Distiller Christian Kogstad and bartender Ryan Magarian co-founded Aviation Gin in 2006, but no name existed for their style of gin at that time. Magarian came up with the moniker New Western Style Gin.
They created a style of gin without a dominant juniper flavor. Instead, it emphasized the botanical ingredients traditionally added to gin. Some distillers have introduced new ideas for combinations with this style of gin.
The name New Western Gin didn't intend to refer to a geographical location. It was a means to describe and categorize the style of gin with a toned-down juniper influence. The number of distilleries adopting this style has grown over the last decade.
Frequently Asked Questions About Types of Gin
Is Gin Stronger Than Vodka?
The average ABV for gin and vodka is similar at around 40%. Many more popular brands have an ABV in the 40-45% range. However, Navy Strength Gin has an ABV of 57%, and some stronger vodka brands go as high as 95%.

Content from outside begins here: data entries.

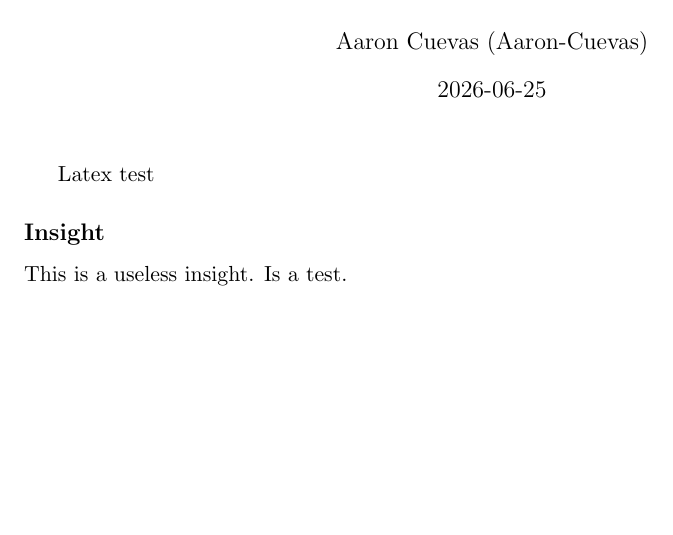
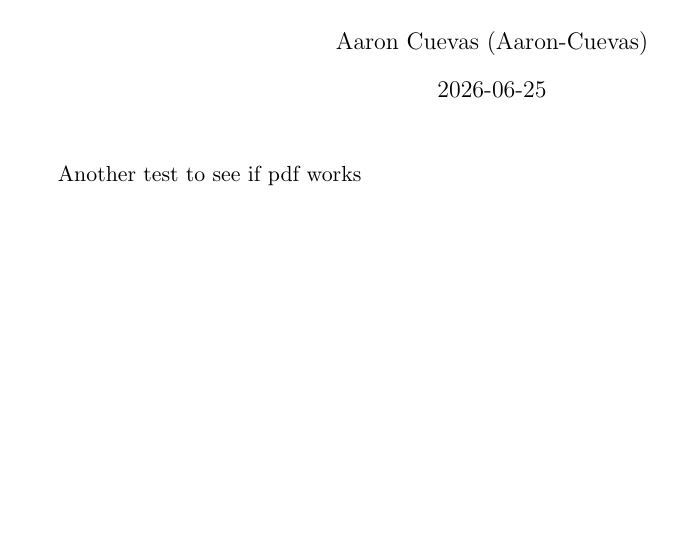
Before and after one commit to Aaron-Cuevas/lab, a LaTeX document (insights/natural/2026-06-25-nothing.tex): part of the page, cut so that both start at the same text. Compiled offline with pdfLaTeX.

Commit message:
insight (natural): Nothing

```diff
--- a/insights/natural/2026-06-25-nothing.tex
+++ b/insights/natural/2026-06-25-nothing.tex
@@ -11,10 +11,8 @@
 \date{2026-06-25}
 
 \begin{document}
-\maketitle
-Latex test
-\subsection*{Insight}
-This is a useless insight. Is a test.
+\maketitle}
+Another test to see if pdf works
 
 % Domain: ❄️ Natural Systems
 % Write your insight below. Examples you can delete:
```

Is Gin Sweet or Bitter?
Gin is generally not a sweet liquor, despite the botanicals and other sweet ingredients (like licorice) used in its production. There are sweeter variations of gin, such as Plymouth Gin, but gin isn’t regarded as a sweet-tasting alcohol.
Can You Drink Gin Straight?
Yes, you can drink gin straight. Some people prefer to drink gin without adding anything to the drink. Add a few ice cubes to a rocks glass. Pour the gin and add a lime wedge. If you’re drinking gin (or any liquor) neat, you want to choose a high-quality brand that provides a good taste.
Gin Straight or Gin Cocktails
Gin isn’t exactly a pain or hangover cure, but early versions of it provided medicinal relief for people in Western Europe. It evolved over time to become the version you can order at your favorite bar or restaurant.
However, gin is also included among the best alcohol for shots. You can enjoy gin on its own or use it as an ingredient for your favorite spring cocktails. Either way, sample some of the types and styles of gin and choose a bottle or two to include in your home bar essentials.